Personally, I believe startups excel when odds were stacks against us (forced to innovate and make founders strong and tested). I think YC or any incubator has a structure that shields companies from facing challenges initially.
I don't think Incubators are proven to be a great Idea yet ( if you are someone with industry experience rather than a fresh graduate).
VCs don't invest at the idea stage, so most initial funding comes from angels or accelerators (or bootstrapped because founders are already rich, but that doesn't count). Since having industry experience does not necessarily equate to having a vast angel network, accelerators fill in the gap.
Sandwiches -- especially anything containing meat -- need fresh ingredients to be actually compelling. Seems like it'd be difficult to beat restaurants, especially with the "yuck/cheap factor" that comes with vending machines.
Plus, going out for lunch is 25% about food and 75% about getting out of the office and walking around in the world.
I'd imagine the primary market for such a vending machine would be the small population of workaholics who are too far gone to take a 30 minute break in the middle of the day, or McDonalds competitors in high-minimum-wage areas. But honestly, it seems like McDonalds would be able to beat any comer (maybe even without having to license any IP).
There is a Reason why Indian Immigrants are CEO's of Companies like Google and Microsoft rather than founder of Companies like Google and Microsoft.
Current EB2 (For people who have done masters) green card wait time for Indian Born immigrants is 10 Years (mind you this is for people who have done masters and would have worked for a company at least a year to start the process). By the time an Indian Immigrant can legally start a company and work for the same, he/she has to be atleast 35.
Five editors with Solar City only editing interests have edited that article, including one called "AvalonPRlosangeles". I put a notice on Wikipedia's conflict of interest noticeboard, which will start the process by which promotional edits are dealt with.
"Mickey D's first introduced a lobster roll — then called the "McLobster" — nationally in 1993" 
IMO, no one reads that and assumes that McDs invented the lobster roll. Why then would someone read the Wikipedia quote and assume Solar City was first or assume that's what the wikipedia quote was implying? That was when Solar City first introduced their new product: a lease.
Be that as it may, leasing vs buying is always bad, IMO. We just installed our PV system in SoCal - I get the rebate, I own the system, when selling the home eventually the new owner knows what he/she is getting and isn't encumbered by the lease.... However you slice it, biting the bullet and buying your own PV system is way way better than leasing it.

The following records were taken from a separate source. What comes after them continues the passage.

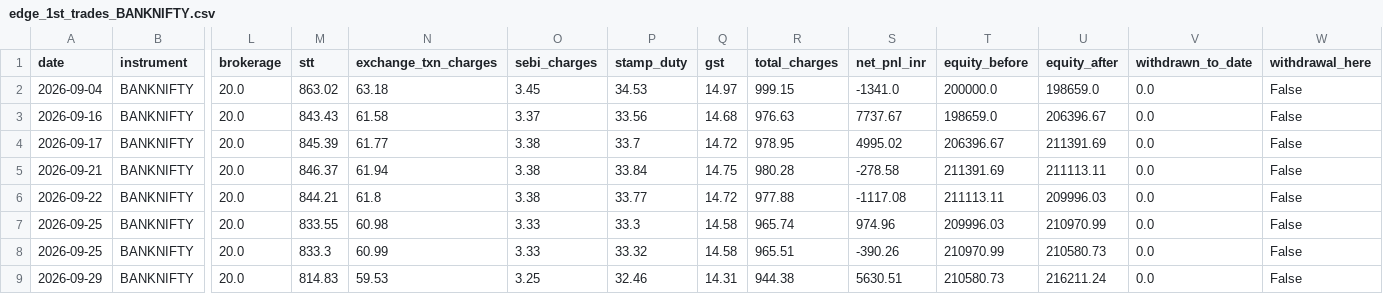
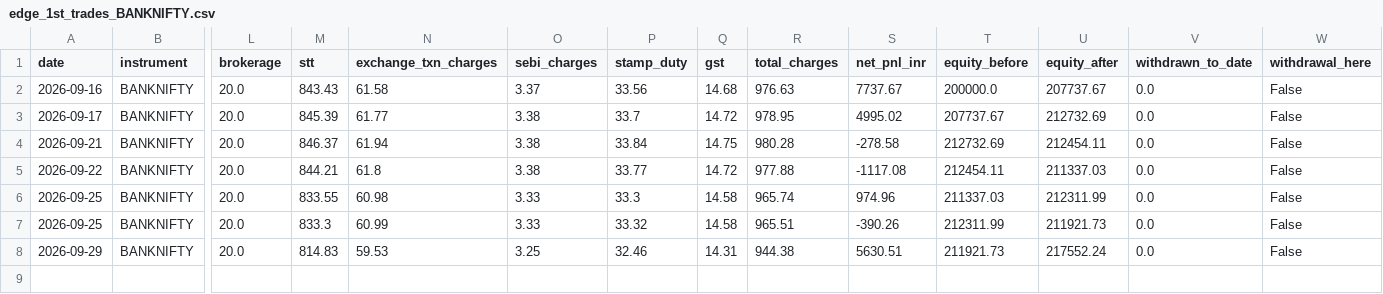
Before and after one commit to Abhirajsinh2/Edge-1st, a CSV file: edge_1st_trades_BANKNIFTY.csv, drawn as a sheet; only a part is shown, gaps mark what is left out; removed rows and columns are numbered as before the commit, all else as after; rows hold the shown columns only; the diff names each change by its address in the sheet, - before the commit and + after, or states it on an @@ line.

```diff
--- a/edge_1st_trades_BANKNIFTY.csv
+++ b/edge_1st_trades_BANKNIFTY.csv
-row 2: 2026-09-04 | BANKNIFTY | 20.0 | 863.02 | 63.18 | 3.45 | 34.53 | 14.97 | 999.15 | -1341.0 | 200000.0 | 198659.0 | 0.0 | False
-T2 (equity_before): 198659.0
+T2 (equity_before): 200000.0
-U2 (equity_after): 206396.67
+U2 (equity_after): 207737.67
-T3 (equity_before): 206396.67
+T3 (equity_before): 207737.67
-U3 (equity_after): 211391.69
+U3 (equity_after): 212732.69
-T4 (equity_before): 211391.69
+T4 (equity_before): 212732.69
-U4 (equity_after): 211113.11
+U4 (equity_after): 212454.11
-T5 (equity_before): 211113.11
+T5 (equity_before): 212454.11
-U5 (equity_after): 209996.03
+U5 (equity_after): 211337.03
-T6 (equity_before): 209996.03
+T6 (equity_before): 211337.03
-U6 (equity_after): 210970.99
+U6 (equity_after): 212311.99
-T7 (equity_before): 210970.99
+T7 (equity_before): 212311.99
-U7 (equity_after): 210580.73
+U7 (equity_after): 211921.73
-T8 (equity_before): 210580.73
+T8 (equity_before): 211921.73
-U8 (equity_after): 216211.24
+U8 (equity_after): 217552.24
```
Also changed, not shown: 3 other files.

Maybe there are cases where leasing makes sense...but those are few and far between...or maybe SolarCity counts on people being uninformed/clueless, which is why this 'lease' model works. IMHO, it's total ripoff.
I've always preferred to buy vs. lease rationalizing that I'm taking the profit away from the middle-man for myself. And I'm interested in solar, but I've been hesitant to contact any solar installation outfit because I fear the installer's sales pitches, confusing contracts, phone calls, etc. Can I ask ballpark figure what it costs to outright purchase panels for a typical house? I realize that there are lots of variables such as house orientation, roof size, electric usage, etc.
The guy who did it for me is one of my best friends and he's been at it for a few years - he's been in sales overall for 20+ years, but lately he's been doing PV installations. He's fully licensed and bonded in CA. If you are in the SoCal area, I can send you to him for a friendly rate and I am 99% certain he will beat any other quote you get. Mine was 18k for a 5k system, using Solarworld's Sumodule Protect ... Everyone else quoted me higher.
Post a (disposable) email address where I can reach you with his info if you're in SoCal.
Sometime back I tried to develop habit of listening to podcasts about startups while working out. I gave up finally when I realized most podcasts I find on web on related topic are with people who are trying to sell something (mostly book).
Any other good sources on podcasts with founders that are not trying to sell their book?
I only avoided this recommendation specifically because each of the hosts has their own book to promote on the show - even though neither one seems to do so too much (Rob not so much at all anymore, but Mike's book was released recently).
I do think it is a great podcast with tons of practical, actionable advice focused at lifestyle SaaS developers.
CodePen Radio is pretty good. They cover a wide breadth of topics.
It's focused around the 3 people that run codpen.io They talk about what it's like running a startup. They don't try to sell anything or have outside sponsors because it's about their business. I guess it's pretty much implied you know of codepen already so they don't have to shove adverts down your throat.